- Problem description: The result should be every line of the listing that contains "payload".

-=-=-

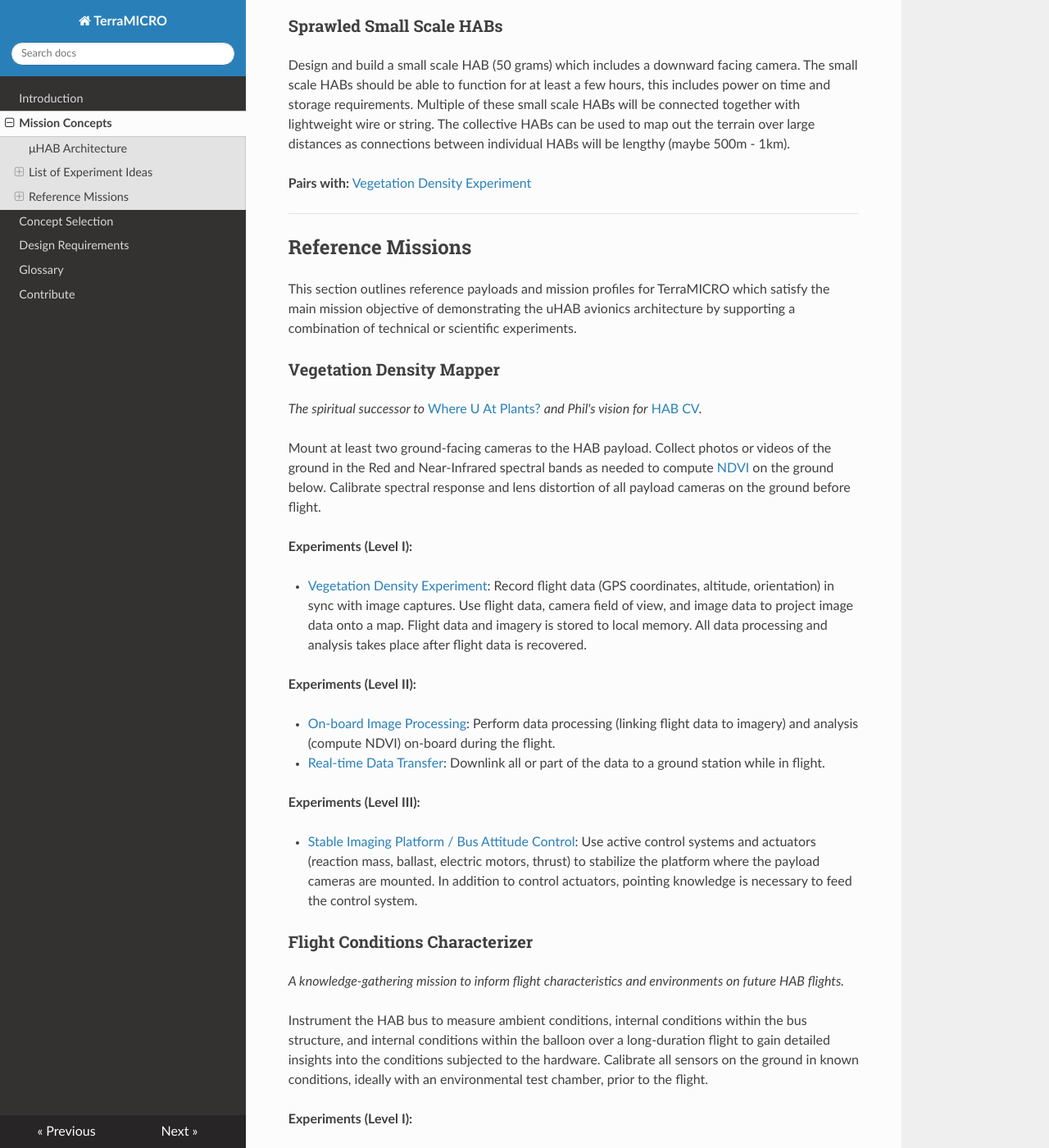
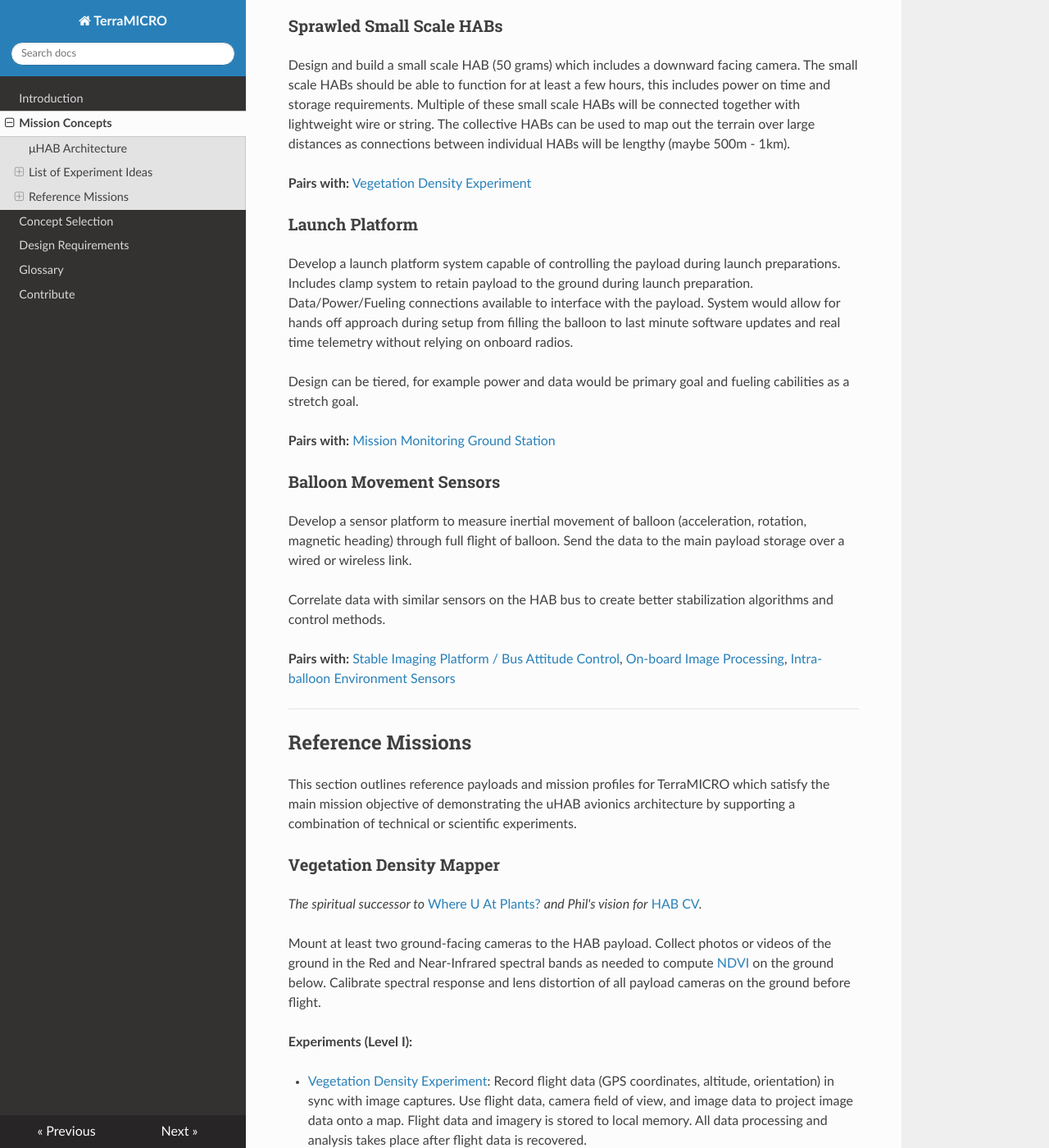
Before and after one commit to TerraHAB/TerraMICRO, an MkDocs documentation site: the page built from docs/concepts.md, in a window 1280 px wide and 1400 px high, scrolled down 5647 px. Shown: the whole window at 82% size. Built offline with MkDocs 1.6.1, drawn with Linux system fonts in a browser that asks for light colours; nearby versions of some CDN libraries.

Commit message:
Update concepts.md

```diff
--- a/docs/concepts.md
+++ b/docs/concepts.md
@@ -286,6 +286,25 @@ terrain over large distances as connections between individual HABs will be leng
 
 **Pairs with:** [Vegetation Density Experiment](#vegetation-density-experiment)
 
+### Launch Platform
+
+Develop a launch platform system capable of controlling the payload during launch preparations.
+Includes clamp system to retain payload to the ground during launch preparation. Data/Power/Fueling connections available to interface with the payload.
+System would allow for hands off approach during setup from filling the balloon to last minute software updates and real time telemetry without relying on onboard radios.
+
+Design can be tiered, for example power and data would be primary goal and fueling cabilities as a stretch goal.
+
+**Pairs with:** [Mission Monitoring Ground Station](#mission-monitoring-ground-station)
+
+### Balloon Movement Sensors
+
+Develop a sensor platform to measure inertial movement of balloon (acceleration, rotation, magnetic heading) through full flight of balloon. Send the data to
+the main payload storage over a wired or wireless link.
+
+Correlate data with similar sensors on the HAB bus to create better stabilization algorithms and control methods.
+
+**Pairs with:** [Stable Imaging Platform / Bus Attitude Control](#stable-imaging-platform--bus-attitude-control),
+[On-board Image Processing](#on-board-image-processing), [Intra-balloon Environment Sensors](#intra-balloon-environment-sensors)
 -------------------------------------------------------------------------------
 
 ## Reference Missions
```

-=-=-

- Exercise output:
+Develop a launch platform system capable of controlling the payload during launch preparations.
+Includes clamp system to retain payload to the ground during launch preparation. Data/Power/Fueling connections available to interface with the payload.
+the main payload storage over a wired or wireless link.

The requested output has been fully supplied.